Source data –
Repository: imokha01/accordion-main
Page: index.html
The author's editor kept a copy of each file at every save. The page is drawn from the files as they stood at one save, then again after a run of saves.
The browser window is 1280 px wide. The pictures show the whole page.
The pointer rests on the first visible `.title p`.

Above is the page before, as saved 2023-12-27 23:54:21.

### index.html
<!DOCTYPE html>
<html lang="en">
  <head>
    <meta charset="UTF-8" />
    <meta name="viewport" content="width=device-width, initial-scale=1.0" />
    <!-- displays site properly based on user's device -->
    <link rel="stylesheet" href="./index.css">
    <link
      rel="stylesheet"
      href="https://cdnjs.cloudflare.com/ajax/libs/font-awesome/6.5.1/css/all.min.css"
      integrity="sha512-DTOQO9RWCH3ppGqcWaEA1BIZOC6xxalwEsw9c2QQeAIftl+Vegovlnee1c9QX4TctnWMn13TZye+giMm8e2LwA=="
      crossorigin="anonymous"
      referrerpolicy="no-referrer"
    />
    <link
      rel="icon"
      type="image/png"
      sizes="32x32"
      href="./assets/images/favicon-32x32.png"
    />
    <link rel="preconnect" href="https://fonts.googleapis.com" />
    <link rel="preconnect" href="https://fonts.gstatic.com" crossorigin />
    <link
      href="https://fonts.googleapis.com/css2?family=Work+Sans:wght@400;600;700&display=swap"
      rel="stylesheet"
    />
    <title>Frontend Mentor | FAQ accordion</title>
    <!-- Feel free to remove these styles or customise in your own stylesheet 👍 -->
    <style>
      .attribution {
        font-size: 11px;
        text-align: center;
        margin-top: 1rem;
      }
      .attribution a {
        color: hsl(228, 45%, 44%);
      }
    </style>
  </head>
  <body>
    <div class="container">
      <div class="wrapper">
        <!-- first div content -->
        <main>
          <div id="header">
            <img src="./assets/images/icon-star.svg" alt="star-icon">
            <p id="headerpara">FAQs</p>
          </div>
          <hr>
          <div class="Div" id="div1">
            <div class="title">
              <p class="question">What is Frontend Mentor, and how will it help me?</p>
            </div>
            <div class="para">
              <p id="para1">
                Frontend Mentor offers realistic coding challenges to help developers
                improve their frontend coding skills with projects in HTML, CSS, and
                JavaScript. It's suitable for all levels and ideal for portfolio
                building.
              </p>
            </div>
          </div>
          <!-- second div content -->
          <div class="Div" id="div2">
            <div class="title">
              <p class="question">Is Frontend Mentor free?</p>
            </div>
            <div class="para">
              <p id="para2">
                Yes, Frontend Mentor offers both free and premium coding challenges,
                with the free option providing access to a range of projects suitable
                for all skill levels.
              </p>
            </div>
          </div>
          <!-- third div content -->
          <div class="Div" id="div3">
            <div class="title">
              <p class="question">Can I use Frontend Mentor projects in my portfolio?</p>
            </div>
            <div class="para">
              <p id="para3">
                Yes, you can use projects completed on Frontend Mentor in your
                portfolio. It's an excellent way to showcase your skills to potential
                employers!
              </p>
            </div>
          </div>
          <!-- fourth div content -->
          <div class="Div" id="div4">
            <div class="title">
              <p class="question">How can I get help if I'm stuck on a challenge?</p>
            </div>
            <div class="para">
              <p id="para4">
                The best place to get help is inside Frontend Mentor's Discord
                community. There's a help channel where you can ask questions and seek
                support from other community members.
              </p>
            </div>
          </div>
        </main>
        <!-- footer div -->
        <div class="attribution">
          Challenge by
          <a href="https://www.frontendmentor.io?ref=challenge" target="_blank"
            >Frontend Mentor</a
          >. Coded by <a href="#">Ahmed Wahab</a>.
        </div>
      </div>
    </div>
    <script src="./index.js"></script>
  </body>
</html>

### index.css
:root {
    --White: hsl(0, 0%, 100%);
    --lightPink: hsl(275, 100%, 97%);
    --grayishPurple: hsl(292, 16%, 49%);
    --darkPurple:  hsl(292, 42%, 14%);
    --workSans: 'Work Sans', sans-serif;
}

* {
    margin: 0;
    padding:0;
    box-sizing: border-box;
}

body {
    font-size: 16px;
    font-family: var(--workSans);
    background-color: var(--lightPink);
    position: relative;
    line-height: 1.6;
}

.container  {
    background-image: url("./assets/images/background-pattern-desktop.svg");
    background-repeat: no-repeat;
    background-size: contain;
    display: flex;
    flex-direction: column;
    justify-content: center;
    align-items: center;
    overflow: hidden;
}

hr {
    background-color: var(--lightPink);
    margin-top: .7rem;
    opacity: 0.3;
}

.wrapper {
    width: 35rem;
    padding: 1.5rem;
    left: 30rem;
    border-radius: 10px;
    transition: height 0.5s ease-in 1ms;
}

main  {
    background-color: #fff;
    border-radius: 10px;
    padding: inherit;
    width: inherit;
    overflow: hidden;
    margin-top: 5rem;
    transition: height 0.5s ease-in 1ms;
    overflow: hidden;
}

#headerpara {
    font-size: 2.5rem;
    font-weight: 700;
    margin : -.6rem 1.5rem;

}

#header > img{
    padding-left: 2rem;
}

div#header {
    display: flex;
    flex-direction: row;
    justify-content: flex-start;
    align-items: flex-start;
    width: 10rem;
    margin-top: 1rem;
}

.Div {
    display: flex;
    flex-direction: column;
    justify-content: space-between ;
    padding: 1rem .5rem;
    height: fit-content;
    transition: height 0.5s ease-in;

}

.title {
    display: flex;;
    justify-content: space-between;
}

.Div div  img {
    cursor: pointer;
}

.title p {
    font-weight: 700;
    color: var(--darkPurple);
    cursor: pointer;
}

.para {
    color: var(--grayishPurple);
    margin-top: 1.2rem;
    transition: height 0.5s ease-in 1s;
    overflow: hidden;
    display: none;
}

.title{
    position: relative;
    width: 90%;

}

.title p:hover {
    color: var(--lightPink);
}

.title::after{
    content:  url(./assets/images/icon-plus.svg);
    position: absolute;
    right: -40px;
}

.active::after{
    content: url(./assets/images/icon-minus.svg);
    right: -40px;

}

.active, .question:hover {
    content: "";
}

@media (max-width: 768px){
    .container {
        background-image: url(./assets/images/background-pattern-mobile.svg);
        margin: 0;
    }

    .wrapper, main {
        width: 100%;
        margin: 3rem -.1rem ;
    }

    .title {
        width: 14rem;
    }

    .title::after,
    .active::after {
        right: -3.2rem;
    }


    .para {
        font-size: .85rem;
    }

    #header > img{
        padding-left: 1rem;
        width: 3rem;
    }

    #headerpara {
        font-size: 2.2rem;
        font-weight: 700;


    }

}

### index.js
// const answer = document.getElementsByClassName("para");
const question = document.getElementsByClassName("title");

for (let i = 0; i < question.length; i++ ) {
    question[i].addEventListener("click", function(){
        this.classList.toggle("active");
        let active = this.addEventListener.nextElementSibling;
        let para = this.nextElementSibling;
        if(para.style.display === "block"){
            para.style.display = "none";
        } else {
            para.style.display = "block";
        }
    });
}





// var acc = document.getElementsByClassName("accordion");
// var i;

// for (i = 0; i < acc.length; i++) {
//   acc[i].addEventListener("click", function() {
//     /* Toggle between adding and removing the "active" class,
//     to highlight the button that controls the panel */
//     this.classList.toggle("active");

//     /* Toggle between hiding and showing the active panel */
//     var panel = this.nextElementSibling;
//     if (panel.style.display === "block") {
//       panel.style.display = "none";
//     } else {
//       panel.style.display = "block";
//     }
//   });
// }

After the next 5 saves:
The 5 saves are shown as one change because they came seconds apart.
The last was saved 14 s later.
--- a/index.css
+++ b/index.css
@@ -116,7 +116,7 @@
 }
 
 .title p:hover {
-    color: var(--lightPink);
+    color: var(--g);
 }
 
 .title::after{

Work required – Pull every line containing the word "stylesheet" out of the entries above.

Exercise output –
    <link rel="stylesheet" href="./index.css">
      rel="stylesheet"
      rel="stylesheet"
    <!-- Feel free to remove these styles or customise in your own stylesheet 👍 -->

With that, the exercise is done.